### Work request
Among the entries below, find the lines holding "Gehäuse" and copy them.

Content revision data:
[Start of Attachment]

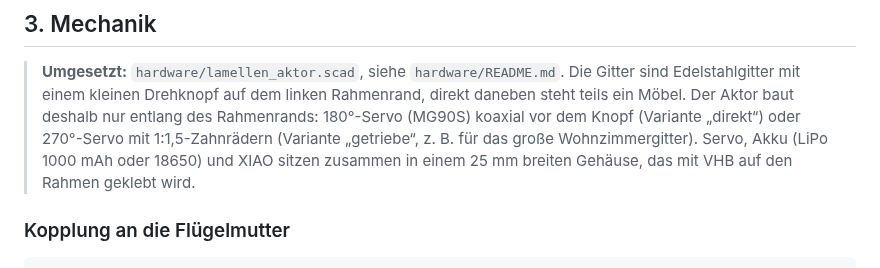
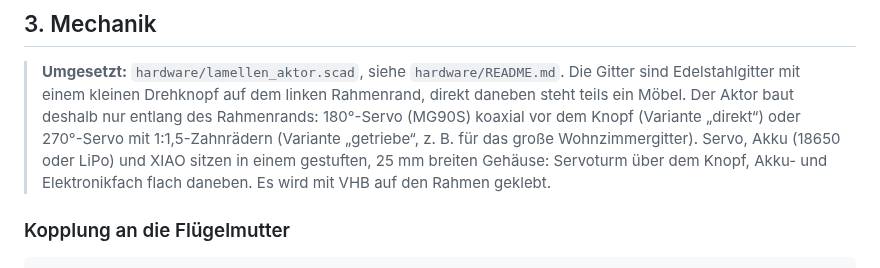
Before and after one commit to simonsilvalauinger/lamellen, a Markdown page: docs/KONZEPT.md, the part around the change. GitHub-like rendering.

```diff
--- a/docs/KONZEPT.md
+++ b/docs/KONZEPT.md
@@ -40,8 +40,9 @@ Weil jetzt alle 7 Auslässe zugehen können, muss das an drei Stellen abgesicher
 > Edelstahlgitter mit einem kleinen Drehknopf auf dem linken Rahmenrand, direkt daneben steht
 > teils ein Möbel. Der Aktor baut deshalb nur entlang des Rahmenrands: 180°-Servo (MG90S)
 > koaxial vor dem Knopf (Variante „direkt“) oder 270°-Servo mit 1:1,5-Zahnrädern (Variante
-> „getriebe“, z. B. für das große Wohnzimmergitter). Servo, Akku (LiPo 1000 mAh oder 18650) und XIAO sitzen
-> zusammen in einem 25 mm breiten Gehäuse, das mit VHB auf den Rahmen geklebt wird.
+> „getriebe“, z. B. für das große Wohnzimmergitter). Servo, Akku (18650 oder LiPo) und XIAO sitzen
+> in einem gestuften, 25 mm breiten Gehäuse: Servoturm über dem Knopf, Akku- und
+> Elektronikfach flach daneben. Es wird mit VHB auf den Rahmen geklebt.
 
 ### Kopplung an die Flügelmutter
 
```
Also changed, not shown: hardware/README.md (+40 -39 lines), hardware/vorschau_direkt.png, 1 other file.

[End of Attachment]

### Result of this exercise
-> zusammen in einem 25 mm breiten Gehäuse, das mit VHB auf den Rahmen geklebt wird.
+> in einem gestuften, 25 mm breiten Gehäuse: Servoturm über dem Knopf, Akku- und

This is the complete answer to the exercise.